Gay and Kornbluth have similarly faced criticism for their responses to similar questions from Stefanik.
The exchange between Stefanik and the three university presidents has garnered national media attention, prompting White House Press Secretary Karine Jean-Pierre to clarify that “We do not stand for genocide. That is unacceptable,” but stopped short of calling for Magill’s resignation, adding that the White House does not “get involved in private university processes and how they run their university.”
In an email to the Penn Hillel community, Rabbi and Executive Director of Hillel Gabe Greenberg and Hillel co-presidents and College juniors Lauren Krasilovsky and Olivia Domansky also criticized Magill's statement.
“Throughout the hearing, Magill and the other college presidents sought to delineate their support for free speech, no matter how objectionable, so long as it does not turn into violence,” the email said.
In a video released on Wednesday evening, Magill expressed regret for her statements during the interaction and pledged to evaluate Penn's policies regarding hate on campus.
“In that moment, I was focused on our University's long standing policies aligned with the U.S. Constitution, which say that speech alone is not punishable,” Magill said. “I was not focused on, but I should have been, the irrefutable fact that a call for genocide of Jewish people is a call for some of the most terrible violence human beings can perpetrate. It is intentionally meant to terrify a people who have been subjected to pogroms and hatred for centuries and were the victims of mass genocide in the Holocaust.”

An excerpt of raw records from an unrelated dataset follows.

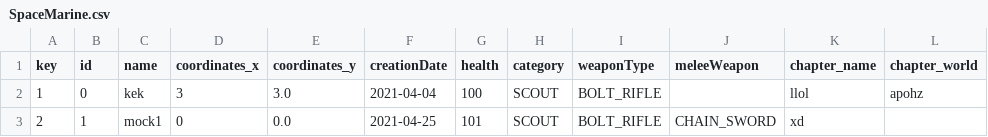
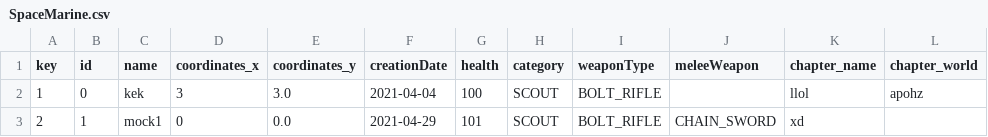
Before and after one commit to Cloacab/collection-manager, a CSV file: SpaceMarine.csv, drawn as a sheet.

```diff
--- a/SpaceMarine.csv
+++ b/SpaceMarine.csv
@@ -2,2 +2,2 @@ key,id,name,coordinates_x,coordinates_y,creationDate,health,category,weaponType,
 1,0,kek,3,3.0,2021-04-04,100,SCOUT,BOLT_RIFLE,,llol,apohz
-2,1,mock1,0,0.0,2021-04-25,101,SCOUT,BOLT_RIFLE,CHAIN_SWORD,xd,
+2,1,mock1,0,0.0,2021-04-29,101,SCOUT,BOLT_RIFLE,CHAIN_SWORD,xd,
```
Also changed, not shown: 9 other files.
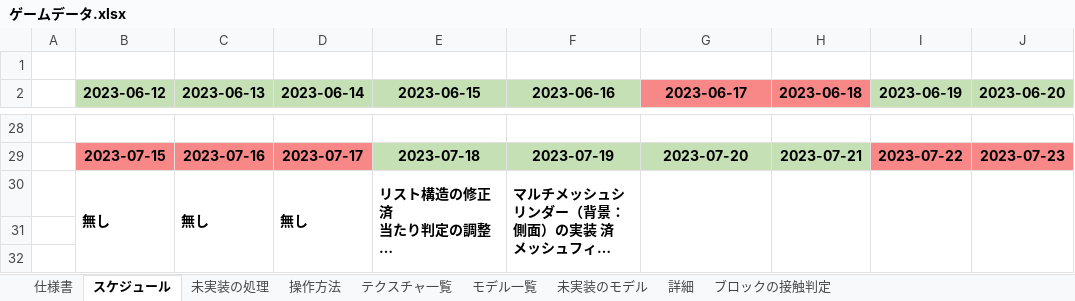
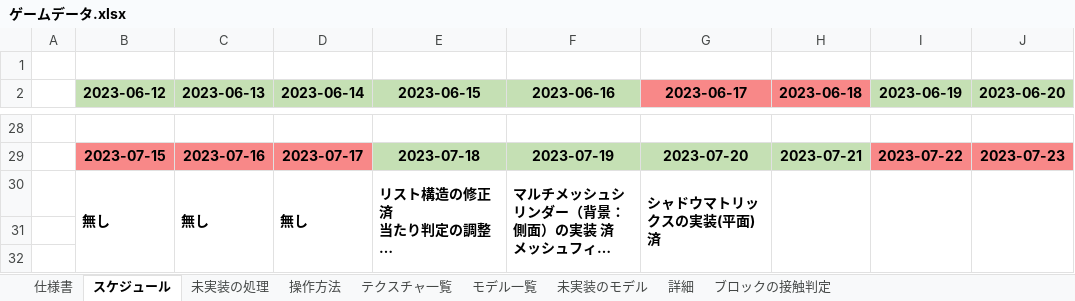
Before and after one commit to keisuke0211/pixel, an Excel workbook: data/ゲームデータ.xlsx, sheet スケジュール, drawn as a sheet; only a part is shown, gaps mark what is left out; long unchanged cells end in …; values as stored, in another font and other column widths than the file's, no borders; the diff names each change by its address in the sheet, - before the commit and + after, or states it on an @@ line.

```diff
--- a/data/ゲームデータ.xlsx (sheet スケジュール)
+++ b/data/ゲームデータ.xlsx (sheet スケジュール)
-G30 (2023-06-17): (empty)
+G30 (2023-06-17): シャドウマトリックスの実装(平面) 済
```
Also changed, not shown: 8 other files.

The University's "Free Speech FAQs" detail Penn's guidelines governing hate speech. These rules state that speech can only be disciplined by the University if "the inflammatory speech intentionally and effectively provokes a crowd to immediately carry out violent and unlawful action."
"Universities can invest their efforts and resources in educating their members and in creating spaces and contexts for productive dialogue, but they cannot legitimately punish members — students, staff, and faculty — who choose not to participate in those, or who profess bigoted and other hateful views," Penn's policy reads. "This is especially true in open and public spaces, like Locust Walk."
Magill also indicated at the time that she and Provost John L. Jackson Jr. would initiate a process to examine University policy regarding free speech.
“In today's world, where we are seeing signs of hate proliferating across our campus, in our world in a way not seen in years, these policies need to be clarified and evaluated,” she added.
In an interview with The Harvard Crimson, Harvard President Claudine Gay apologized for her similar responses to Magill.
“I got caught up in what had become at that point, an extended, combative exchange about policies and procedures,” Gay said in the interview. “What I should have had the presence of mind to do in that moment was return to my guiding truth, which is that calls for violence against our Jewish community — threats to our Jewish students — have no place at Harvard, and will never go unchallenged.”